Wednesday, January 03, 2018 1:00 am

Trump trades 'button' barbs

Amid talks of a meeting, mocks Kim on Twitter

MATTHEW PENNINGTON | Associated Press

WASHINGTON  – President Donald Trump sounded open Tuesday to the possibility of an inter-Korean dialogue after North Korean leader Kim Jong Un made a rare overture toward South Korea in a New Year's address. But Trump's ambassador to the United Nations insisted talks would not be meaningful unless the North was getting rid of its nuclear weapons, and Trump later boasted that his “nuclear button” is bigger and more powerful than Kim's.
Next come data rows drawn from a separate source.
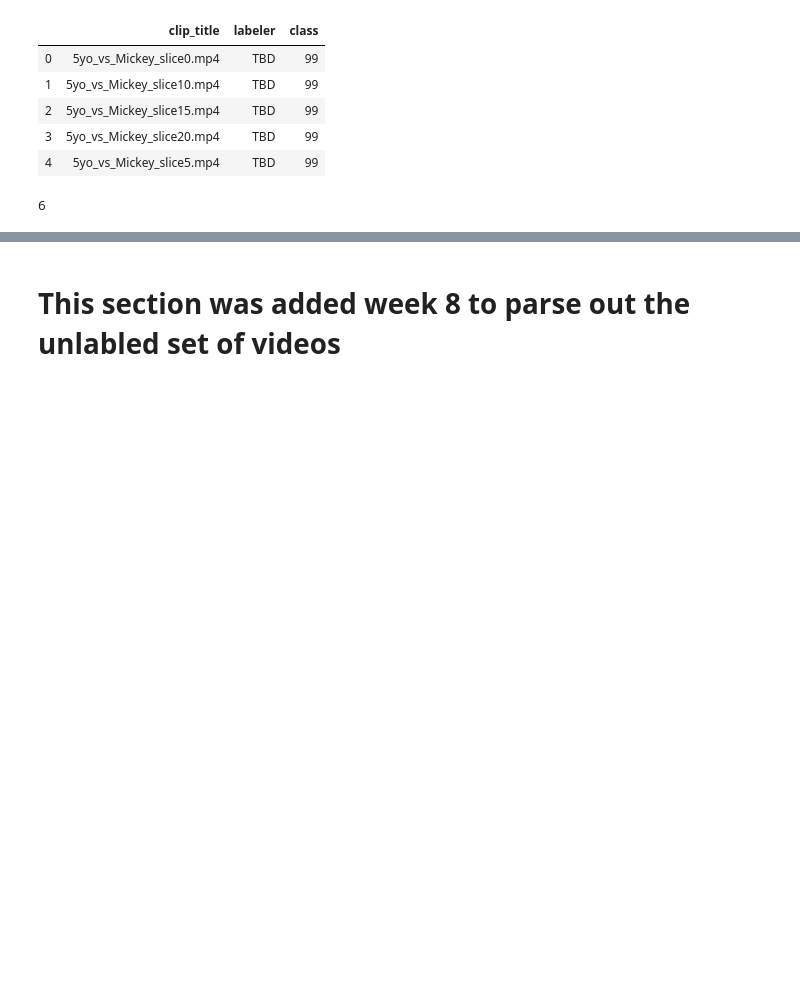
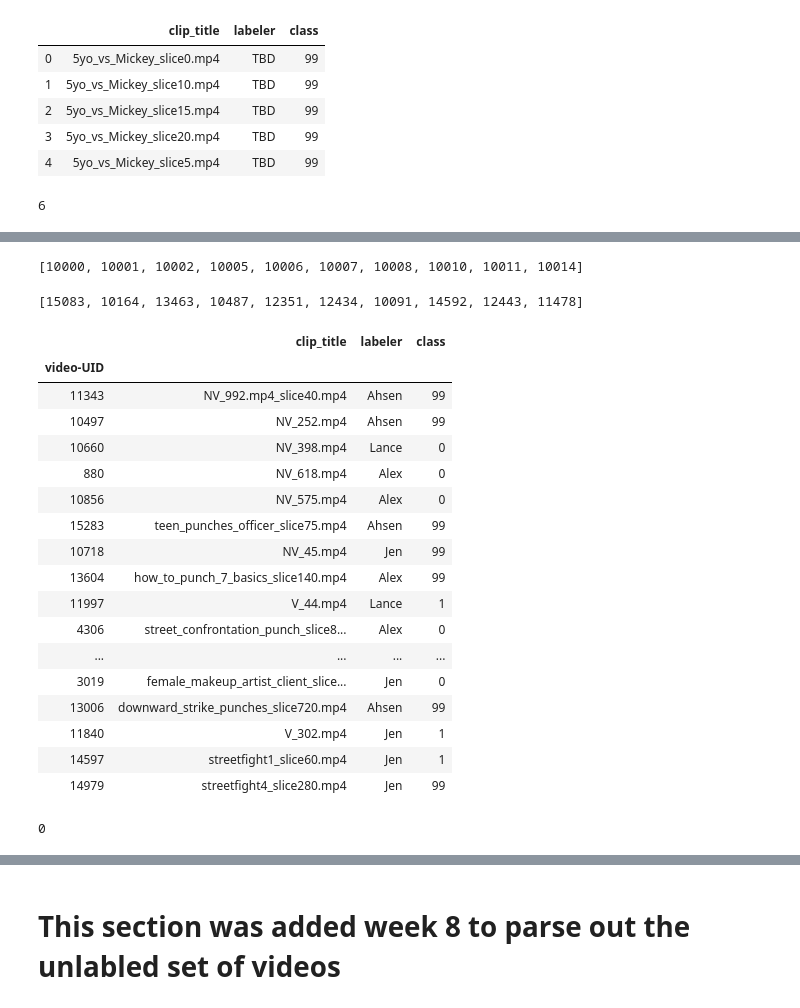
Before and after one commit to ahsenq/bittah-ninja, a Jupyter notebook: ClipAssigner.ipynb, the cells around one changed output, grey strips where cells are left out. Saved outputs shown, nothing was run; the diff lists cells and outputs as text; code cells hidden in the pictures; blank space fills up the shorter version.

```diff
--- a/ClipAssigner.ipynb
+++ b/ClipAssigner.ipynb
@@ -46,0 +94,14 @@ week6 = random.sample(clip_range,k=1000)
+# %%
+unassigned = df[df['labeler'].isna()]['labeler']
+# %%
+mine = unassigned[jen]
+mine[:]='Jen'
+
+alexs = unassigned[alex]
+alexs[:]='Alex'
+
+lances = unassigned[lance]
+lances[:]='Lance'
+
+ahsens = unassigned[ahsen]
+ahsens[:]='Ahsen'
@@ -46,0 +122,3 @@ week6 = random.sample(clip_range,k=1000)
+# %%
+df.update(mine)
+df['labeler'].value_counts()
@@ -46,0 +131,2 @@ week6 = random.sample(clip_range,k=1000)
+# %%
+df.update(ahsens)
@@ -46,0 +151,4 @@ week6 = random.sample(clip_range,k=1000)
+# %%
+una_vuids[0:10]
+# %% [output]
+[10000, 10001, 10002, 10005, 10006, 10007, 10008, 10010, 10011, 10014]
@@ -46,0 +159,4 @@ week6 = random.sample(clip_range,k=1000)
+# %%
+shuna_vuids[0:10]
+# %% [output]
+[15083, 10164, 13463, 10487, 12351, 12434, 10091, 14592, 12443, 11478]
@@ -46,0 +168,25 @@ week6 = random.sample(clip_range,k=1000)
+# %%
+df.sample(20)
+# %% [output]
+|  | clip_title | labeler | class |
+| video-UID |  |  |  |
+| 11343 | NV_992.mp4_slice40.mp4 | Ahsen | 99 |
+| 10497 | NV_252.mp4 | Ahsen | 99 |
+| 10660 | NV_398.mp4 | Lance | 0 |
+| 880 | NV_618.mp4 | Alex | 0 |
+| 10856 | NV_575.mp4 | Alex | 0 |
+| 15283 | teen_punches_officer_slice75.mp4 | Ahsen | 99 |
+| 10718 | NV_45.mp4 | Jen | 99 |
+| 13604 | how_to_punch_7_basics_slice140.mp4 | Alex | 99 |
+| 11997 | V_44.mp4 | Lance | 1 |
+| 4306 | street_confrontation_punch_slice8... | Alex | 0 |
+| ... | ... | ... | ... |
+| 3019 | female_makeup_artist_client_slice... | Jen | 0 |
+| 13006 | downward_strike_punches_slice720.mp4 | Ahsen | 99 |
+| 11840 | V_302.mp4 | Jen | 1 |
+| 14597 | streetfight1_slice60.mp4 | Jen | 1 |
+| 14979 | streetfight4_slice280.mp4 | Jen | 99 |
+# %%
+sum(df['labeler'].isna())
+# %% [output]
+0
```
Also changed, not shown: parts of 26 cells of this notebook, 6 other files.
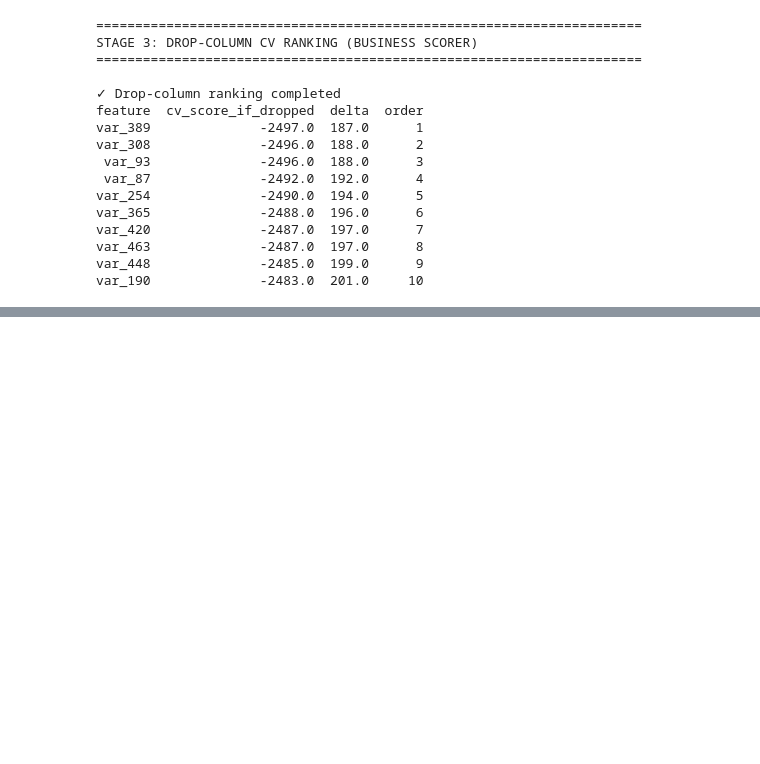
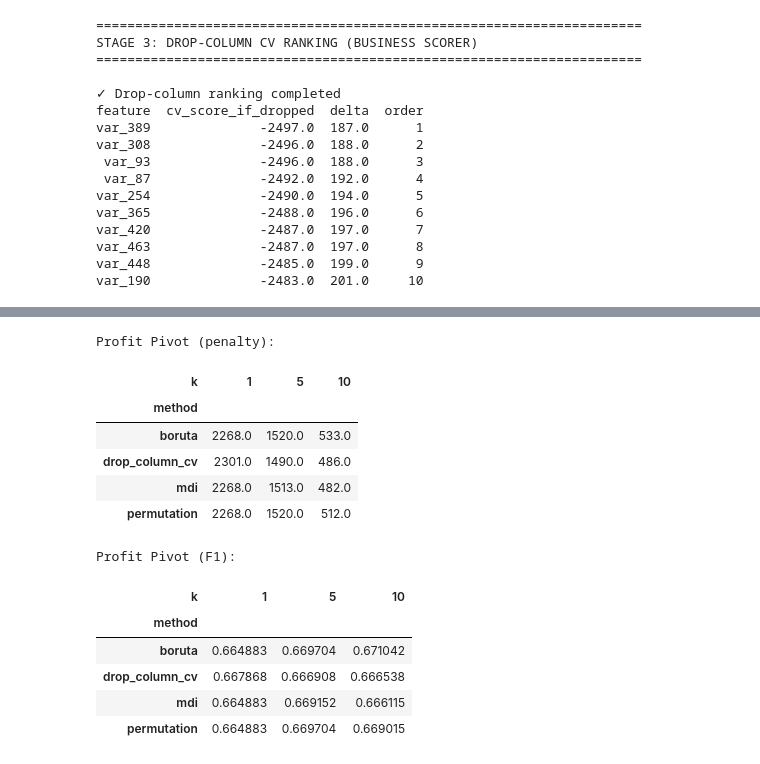
Before and after one commit to Pawlo77/cost-effective, a Jupyter notebook: notebooks/feature_selection.ipynb, the cells around one changed output, grey strips where cells are left out. Saved outputs shown, nothing was run; the diff lists cells and outputs as text; code cells hidden in the pictures; blank space fills up the shorter version.

```diff
--- a/notebooks/feature_selection.ipynb
+++ b/notebooks/feature_selection.ipynb
@@ -175,0 +313,49 @@ stage3_feature_set_scores
+# %%
+feature_sets_for_profit = {
+    f"{method}_top{k}": ranked[:k] for method, ranked in algorithm_rankings.items() for k in topk
+}
+
+method_profit_scores = evaluate_feature_sets(
+    X_stage2,
+    y,
+    feature_sets_for_profit,
+    estimator_factory=get_classifier,
+    cv=RANKING_CV_FOLDS,
+)
+
+method_profit_scores[["method", "k"]] = method_profit_scores["feature_set_name"].str.extract(
+    r"^(.*)_top(\d+)$"
+)
+method_profit_scores["k"] = method_profit_scores["k"].astype(int)
+# %%
+profit_pivot_pen = method_profit_scores.pivot(
+    index="method",
+    columns="k",
+    values="cv_score_mean",
+)
+
+profit_pivot_f1 = method_profit_scores.pivot(
+    index="method",
+    columns="k",
+    values="f1_score",
+)
+
+print("Profit Pivot (penalty):")
+display(profit_pivot_pen)
+print("Profit Pivot (F1):")
+display(profit_pivot_f1)
+# %% [output]
+Profit Pivot (penalty):
+| k | 1 | 5 | 10 |
+| method |  |  |  |
+| boruta | 2268.0 | 1520.0 | 533.0 |
+| drop_column_cv | 2301.0 | 1490.0 | 486.0 |
+| mdi | 2268.0 | 1513.0 | 482.0 |
+| permutation | 2268.0 | 1520.0 | 512.0 |
+Profit Pivot (F1):
+| k | 1 | 5 | 10 |
+| method |  |  |  |
+| boruta | 0.664883 | 0.669704 | 0.671042 |
+| drop_column_cv | 0.667868 | 0.666908 | 0.666538 |
+| mdi | 0.664883 | 0.669152 | 0.666115 |
+| permutation | 0.664883 | 0.669704 | 0.669015 |
```
Also changed, not shown: parts of 6 cells of this notebook, 26 other files.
In a morning tweet, Trump said the U.S.-led campaign of sanctions and other pressure were beginning to have a “big impact” on North Korea. He referred to the recent, dramatic escape of at least two North Korean soldiers across the heavily militarized border into South Korea. He also alluded to Kim's comments Monday that he was willing to send a delegation to the Winter Olympics, which will be hosted by South Korea next month.

“Soldiers are dangerously fleeing to South Korea. Rocket man now wants to talk to South Korea for first time. Perhaps that is good news, perhaps not - we will see!” Trump said, using his derisive moniker for the young North Korean leader.

In response to Kim's overture, South Korea on Tuesday offered high-level talks on Jan. 9 at the shared border village of Panmunjom to discuss Olympic cooperation and how to improve overall ties.

“We won't take any of the talks seriously if they don't do something to ban all nuclear weapons in North Korea,” U.S. Ambassador Nikki Haley told reporters at the United Nations. “We consider this to be a very reckless regime. We don't think we need a Band-Aid, and we don't think we need to smile and take a picture.”

In his New Year's address, Kim repeated fiery nuclear threats against the United States.

He said he has a “nuclear button” on his office desk and warned that “the whole territory of the U.S. is within the range of our nuclear strike.”

Trump on Tuesday mocked the button assertion.

“Will someone from his depleted and food starved regime please inform him that I too have a Nuclear Button, but it is a much bigger & more powerful one than his, and my Button works!” Trump wrote.

Trump doesn't actually have a physical nuclear button.

The process for launching a nuclear strike is secret and complex, and involves the use of a nuclear “football,” which is carried by a rotating group of military officers everywhere the president goes and is equipped with communication tools and a book with prepared war plans.